5 reasons Sony Xperia 1 IV is the Android phone this iPhone user lusts after

I’m an iPhone owner but this Sony beats my iPhone 13 Pro in some significant ways

Sony Xperia 1 IV on a white background
(Image credit: Sony)

Sony Xperia may lag behind iPhones and Samsung Galaxy phones when it comes to sales and media coverage but for those in the know – connoisseurs of the smartphone oeuvre – they are remarkably desirable.

I'm an iPhone user but I’ve already written a few times about Sony’s Xperia phones, which I reckon are among the best Android phones out there. Sure they have a bit of a price premium, especially on the most advanced models, but quality always comes with a price tag attached. I’ve been spending some time with the latest flagship, the Sony Xperia 1 IV. If I weren’t already a paid-up citizen of Apple’s ecosystem and could afford Sony’s fairly steep asking price, this is the phone I’d be lusting after. Here’s why…

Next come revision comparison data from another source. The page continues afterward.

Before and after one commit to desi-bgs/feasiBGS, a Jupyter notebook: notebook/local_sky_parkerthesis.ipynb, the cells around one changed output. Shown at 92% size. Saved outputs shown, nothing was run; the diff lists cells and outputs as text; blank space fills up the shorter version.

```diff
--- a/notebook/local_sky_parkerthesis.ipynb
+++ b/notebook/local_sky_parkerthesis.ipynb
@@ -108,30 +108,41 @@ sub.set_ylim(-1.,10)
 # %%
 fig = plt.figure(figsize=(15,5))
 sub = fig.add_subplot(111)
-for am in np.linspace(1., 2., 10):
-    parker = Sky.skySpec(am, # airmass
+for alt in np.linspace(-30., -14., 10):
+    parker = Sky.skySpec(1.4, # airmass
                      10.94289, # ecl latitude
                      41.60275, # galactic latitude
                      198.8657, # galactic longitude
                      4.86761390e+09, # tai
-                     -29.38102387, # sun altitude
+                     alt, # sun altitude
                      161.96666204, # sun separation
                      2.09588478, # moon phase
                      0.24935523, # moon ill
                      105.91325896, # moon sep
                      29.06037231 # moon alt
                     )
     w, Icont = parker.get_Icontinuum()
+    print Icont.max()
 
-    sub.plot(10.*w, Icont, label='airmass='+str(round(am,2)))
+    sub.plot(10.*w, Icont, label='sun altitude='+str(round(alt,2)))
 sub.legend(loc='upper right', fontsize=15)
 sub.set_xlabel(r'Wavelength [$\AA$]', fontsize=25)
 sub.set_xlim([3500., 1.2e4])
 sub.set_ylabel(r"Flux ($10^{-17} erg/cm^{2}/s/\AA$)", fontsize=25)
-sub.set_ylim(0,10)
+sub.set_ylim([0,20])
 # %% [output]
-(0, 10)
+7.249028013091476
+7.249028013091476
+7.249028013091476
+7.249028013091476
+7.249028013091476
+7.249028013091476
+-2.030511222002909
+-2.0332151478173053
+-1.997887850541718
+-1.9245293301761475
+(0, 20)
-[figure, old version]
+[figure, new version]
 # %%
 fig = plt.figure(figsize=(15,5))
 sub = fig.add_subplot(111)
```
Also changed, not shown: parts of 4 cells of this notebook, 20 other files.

1. It came from another planet

The Xperia 1 IV looks like the mysterious obelisk from 2001: A Space Odyssey and is as black as Disaster Area’s stunt spaceship in the Hitch-Hiker’s Guide To The Galaxy. And that’s an immediate win as far as I’m concerned: this is a phone that doesn’t care about looking fun or frivolous. It’s here to do a job, and that job might be teaching monkeys how to fight or crashing into the sun.

2. That extended aspect ratio is genuinely useful

Depending on how you hold it, the Xperia’s screen is either much wider or much taller than my iPhone 13 Pro. That makes it really good for three things in particular: framing photos, watching movies and reading things. In the latter case the Xperia feels like it’s twice the height of my iPhone, and while I know it isn’t it the longer length makes a huge difference tor reading online: the amount of space taken up by unnecessary screen furniture is massively reduced compared to shorter displays.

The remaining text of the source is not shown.